The trig base sits a good metre above ground level. This is not for dramatic effect; the trig is in exactly the same place that the Ordnance Survey surveyors levelled it in 1945, it is the ground that has shifted.
The Manchester and Lancashire cotton mills dumped all their heavy metal laden fumes out on to the moors. This simply killed any plant life, turned the soil to solid acid and prevented any further growth. Wind scoured the surface, stripping away any roots systems and then the job was finished by rain, which washed away the peat, down into the valley below. Considering the base of the pillar was at ground level, looking around it is hard to imagine the amount of peat that has been removed.

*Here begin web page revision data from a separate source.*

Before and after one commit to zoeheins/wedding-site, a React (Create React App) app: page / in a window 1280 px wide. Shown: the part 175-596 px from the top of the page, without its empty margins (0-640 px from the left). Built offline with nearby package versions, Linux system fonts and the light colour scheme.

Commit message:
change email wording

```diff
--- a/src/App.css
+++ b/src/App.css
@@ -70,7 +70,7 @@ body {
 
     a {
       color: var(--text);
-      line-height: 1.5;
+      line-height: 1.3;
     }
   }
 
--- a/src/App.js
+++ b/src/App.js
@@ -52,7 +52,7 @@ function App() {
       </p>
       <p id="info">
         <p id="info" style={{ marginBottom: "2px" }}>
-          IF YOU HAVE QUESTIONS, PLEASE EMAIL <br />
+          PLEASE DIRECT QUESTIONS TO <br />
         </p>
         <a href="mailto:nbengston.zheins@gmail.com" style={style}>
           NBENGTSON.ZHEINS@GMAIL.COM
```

Black Hill was famous of course for the hell of its peat bog, made all the more famous by Alfred Wainwright who got stuck in it, because he was good at walking up hard rock and bits of grass, but crap at walking across a peat moor. A quote from 1975 on trigpointuk puts it thus;
A mess. Stands in acres of peat on Black Hill’s summit. Visited during Pennine Way walk.
Today the trig pillar stands surrounded by cotton grass and a healthier moor, thanks to Moors for the Future and its work. It is no longer approached through a thigh squelching peat bog, but along stone slabs retrieved from the derelict cotton mills that spewed out the poison all those years ago.
The pillar now sits surrounded by a stone plinth, courtesy of the Pennine Way rangers from the Peak District National Park. The pillar still sits on its concrete base which extends down well below the peat to bedrock where the lower centre mark sits.